→ What to do
Leave out the images and output the records word for word.

→ Exercise inputs
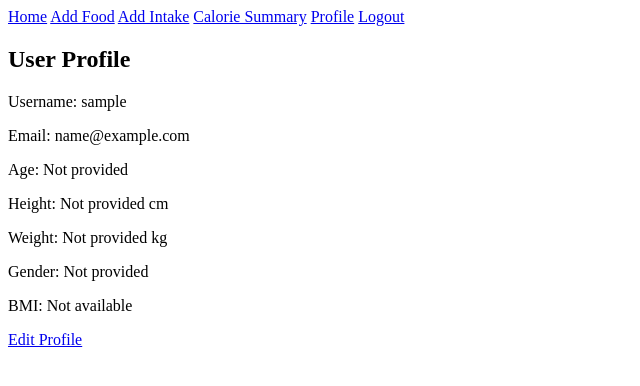
After one commit to Dudul-99/calorie_tracker, a Django app: page /profile/ in a window 1280 px wide. The commit adds this page. Shown: the top 386 px of the page, without its empty margins (0-640 px from the left). Run offline with Django 4.2, Linux system fonts and the light colour scheme; the visitor is signed in with stand-in values (Sample User, id 1).

Commit message:
add user personal information, bmi, profile section create with editing

```diff
--- a/tracker/models.py
+++ b/tracker/models.py
@@ -5,13 +5,31 @@ from django.utils.translation import gettext_lazy as _
 class CustomUser(AbstractUser):
     email = models.EmailField(_('email address'), unique=True)
     is_email_verified = models.BooleanField(default=False)
+    age = models.PositiveIntegerField(null=True, blank=True)
+    height = models.FloatField(null=True, blank=True, help_text="Height in cm")
+    weight = models.FloatField(null=True, blank=True, help_text="Weight in kg")
+    GENDER_CHOICES = [
+        ('M', 'Male'),
+        ('F', 'Female'),
+        ('O', 'Other'),
+    ]
+    gender = models.CharField(max_length=1, choices=GENDER_CHOICES, null=True, blank=True)
+
+    def calculate_bmi(self):
+        if self.height and self.weight:
+            return round(self.weight / ((self.height / 100) ** 2), 2)
+        return None
 
     def __str__(self):
         return self.username
 
+
 class Food(models.Model):
     name = models.CharField(max_length=100)
     calories_per_100g = models.FloatField()
+    carbohydrates_per_100g = models.FloatField()
+    fats_per_100g = models.FloatField()
+    proteins_per_100g = models.FloatField()
     is_liquid = models.BooleanField(default=False)
 
     def __str__(self):
--- a/tracker/templates/tracker/base.html
+++ b/tracker/templates/tracker/base.html
@@ -13,12 +13,20 @@
         <a href="{% url 'tracker:add_intake' %}">Add Intake</a>
         <a href="{% url 'tracker:calorie_summary' %}">Calorie Summary</a>
         {% if user.is_authenticated %}
+            <a href="{% url 'tracker:view_profile' %}">Profile</a>
             <a href="{% url 'logout' %}">Logout</a>
         {% else %}
             <a href="{% url 'login' %}">Login</a>
             <a href="{% url 'tracker:register' %}">Register</a>
         {% endif %}
     </nav>
+    {% if messages %}
+    <ul class="messages">
+        {% for message in messages %}
+        <li{% if message.tags %} class="{{ message.tags }}"{% endif %}>{{ message }}</li>
+        {% endfor %}
+    </ul>
+    {% endif %}
     {% block content %}
     {% endblock %}
 </body>
--- /dev/null
+++ b/tracker/templates/tracker/view_profile.html
@@ -0,0 +1,14 @@
+<!-- tracker/templates/tracker/view_profile.html -->
+{% extends 'tracker/base.html' %}
+
+{% block content %}
+<h2>User Profile</h2>
+<p>Username: {{ user.username }}</p>
+<p>Email: {{ user.email }}</p>
+<p>Age: {{ user.age|default:"Not provided" }}</p>
+<p>Height: {{ user.height|default:"Not provided" }} cm</p>
+<p>Weight: {{ user.weight|default:"Not provided" }} kg</p>
+<p>Gender: {{ user.get_gender_display|default:"Not provided" }}</p>
+<p>BMI: {{ bmi|default:"Not available" }}</p>
+<a href="{% url 'tracker:edit_profile' %}">Edit Profile</a>
+{% endblock %}
--- a/tracker/urls.py
+++ b/tracker/urls.py
@@ -8,4 +8,6 @@ urlpatterns = [
     path('add_food/', views.add_food, name='add_food'),
     path('add_intake/', views.add_intake, name='add_intake'),
     path('summary/', views.calorie_summary, name='calorie_summary'),
+    path('profile/', views.view_profile, name='view_profile'),
+    path('profile/edit/', views.edit_profile, name='edit_profile'),
 ]
--- a/tracker/views.py
+++ b/tracker/views.py
@@ -12,6 +12,11 @@ from django.utils.http import urlsafe_base64_encode, urlsafe_base64_decode
 from .token import account_activation_token
 from .models import Food, Intake, CustomUser
 from .forms import FoodForm, IntakeForm, UserRegistrationForm
+from django.shortcuts import render, redirect
+from django.contrib.auth.decorators import login_required
+from django.contrib import messages
+from .forms import UserProfileForm
+from .models import CustomUser
 
 def home(request):
     return render(request, 'tracker/home.html')
@@ -56,6 +61,26 @@ def activate(request, uidb64, token):
     else:
         return render(request, 'tracker/activation_invalid.html')
 
+@login_required
+def view_profile(request):
+    user = request.user
+    bmi = user.calculate_bmi()
+    return render(request, 'tracker/view_profile.html', {'user': user, 'bmi': bmi})
+
+@login_required
+def edit_profile(request):
+    if request.method == 'POST':
+        form = UserProfileForm(request.POST, instance=request.user)
+        if form.is_valid():
+            form.save()
+            messages.success(request, 'Your profile has been updated successfully.')
+            return redirect('tracker:view_profile')
+    else:
+        form = UserProfileForm(instance=request.user)
+    return render(request, 'tracker/edit_profile.html', {'form': form})
+
+
+
 # Keep your existing add_food, add_intake, and calorie_summary views here
 @login_required
 def add_food(request):
```
Also changed, not shown: tracker/forms.py (+8 -1 lines), tracker/templates/tracker/edit_profile.html (added, +10 -0 lines), tracker/migrations/0001_initial.py.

→ Worked solution
After one commit to Dudul-99/calorie_tracker, a Django app: page /profile/ in a window 1280 px wide. The commit adds this page. Shown: the top 386 px of the page, without its empty margins (0-640 px from the left). Run offline with Django 4.2, Linux system fonts and the light colour scheme; the visitor is signed in with stand-in values (Sample User, id 1).

Commit message:
add user personal information, bmi, profile section create with editing

```diff
--- a/tracker/models.py
+++ b/tracker/models.py
@@ -5,13 +5,31 @@ from django.utils.translation import gettext_lazy as _
 class CustomUser(AbstractUser):
     email = models.EmailField(_('email address'), unique=True)
     is_email_verified = models.BooleanField(default=False)
+    age = models.PositiveIntegerField(null=True, blank=True)
+    height = models.FloatField(null=True, blank=True, help_text="Height in cm")
+    weight = models.FloatField(null=True, blank=True, help_text="Weight in kg")
+    GENDER_CHOICES = [
+        ('M', 'Male'),
+        ('F', 'Female'),
+        ('O', 'Other'),
+    ]
+    gender = models.CharField(max_length=1, choices=GENDER_CHOICES, null=True, blank=True)
+
+    def calculate_bmi(self):
+        if self.height and self.weight:
+            return round(self.weight / ((self.height / 100) ** 2), 2)
+        return None
 
     def __str__(self):
         return self.username
 
+
 class Food(models.Model):
     name = models.CharField(max_length=100)
     calories_per_100g = models.FloatField()
+    carbohydrates_per_100g = models.FloatField()
+    fats_per_100g = models.FloatField()
+    proteins_per_100g = models.FloatField()
     is_liquid = models.BooleanField(default=False)
 
     def __str__(self):
--- a/tracker/templates/tracker/base.html
+++ b/tracker/templates/tracker/base.html
@@ -13,12 +13,20 @@
         <a href="{% url 'tracker:add_intake' %}">Add Intake</a>
         <a href="{% url 'tracker:calorie_summary' %}">Calorie Summary</a>
         {% if user.is_authenticated %}
+            <a href="{% url 'tracker:view_profile' %}">Profile</a>
             <a href="{% url 'logout' %}">Logout</a>
         {% else %}
             <a href="{% url 'login' %}">Login</a>
             <a href="{% url 'tracker:register' %}">Register</a>
         {% endif %}
     </nav>
+    {% if messages %}
+    <ul class="messages">
+        {% for message in messages %}
+        <li{% if message.tags %} class="{{ message.tags }}"{% endif %}>{{ message }}</li>
+        {% endfor %}
+    </ul>
+    {% endif %}
     {% block content %}
     {% endblock %}
 </body>
--- /dev/null
+++ b/tracker/templates/tracker/view_profile.html
@@ -0,0 +1,14 @@
+<!-- tracker/templates/tracker/view_profile.html -->
+{% extends 'tracker/base.html' %}
+
+{% block content %}
+<h2>User Profile</h2>
+<p>Username: {{ user.username }}</p>
+<p>Email: {{ user.email }}</p>
+<p>Age: {{ user.age|default:"Not provided" }}</p>
+<p>Height: {{ user.height|default:"Not provided" }} cm</p>
+<p>Weight: {{ user.weight|default:"Not provided" }} kg</p>
+<p>Gender: {{ user.get_gender_display|default:"Not provided" }}</p>
+<p>BMI: {{ bmi|default:"Not available" }}</p>
+<a href="{% url 'tracker:edit_profile' %}">Edit Profile</a>
+{% endblock %}
--- a/tracker/urls.py
+++ b/tracker/urls.py
@@ -8,4 +8,6 @@ urlpatterns = [
     path('add_food/', views.add_food, name='add_food'),
     path('add_intake/', views.add_intake, name='add_intake'),
     path('summary/', views.calorie_summary, name='calorie_summary'),
+    path('profile/', views.view_profile, name='view_profile'),
+    path('profile/edit/', views.edit_profile, name='edit_profile'),
 ]
--- a/tracker/views.py
+++ b/tracker/views.py
@@ -12,6 +12,11 @@ from django.utils.http import urlsafe_base64_encode, urlsafe_base64_decode
 from .token import account_activation_token
 from .models import Food, Intake, CustomUser
 from .forms import FoodForm, IntakeForm, UserRegistrationForm
+from django.shortcuts import render, redirect
+from django.contrib.auth.decorators import login_required
+from django.contrib import messages
+from .forms import UserProfileForm
+from .models import CustomUser
 
 def home(request):
     return render(request, 'tracker/home.html')
@@ -56,6 +61,26 @@ def activate(request, uidb64, token):
     else:
         return render(request, 'tracker/activation_invalid.html')
 
+@login_required
+def view_profile(request):
+    user = request.user
+    bmi = user.calculate_bmi()
+    return render(request, 'tracker/view_profile.html', {'user': user, 'bmi': bmi})
+
+@login_required
+def edit_profile(request):
+    if request.method == 'POST':
+        form = UserProfileForm(request.POST, instance=request.user)
+        if form.is_valid():
+            form.save()
+            messages.success(request, 'Your profile has been updated successfully.')
+            return redirect('tracker:view_profile')
+    else:
+        form = UserProfileForm(instance=request.user)
+    return render(request, 'tracker/edit_profile.html', {'form': form})
+
+
+
 # Keep your existing add_food, add_intake, and calorie_summary views here
 @login_required
 def add_food(request):
```
Also changed, not shown: tracker/forms.py (+8 -1 lines), tracker/templates/tracker/edit_profile.html (added, +10 -0 lines), tracker/migrations/0001_initial.py.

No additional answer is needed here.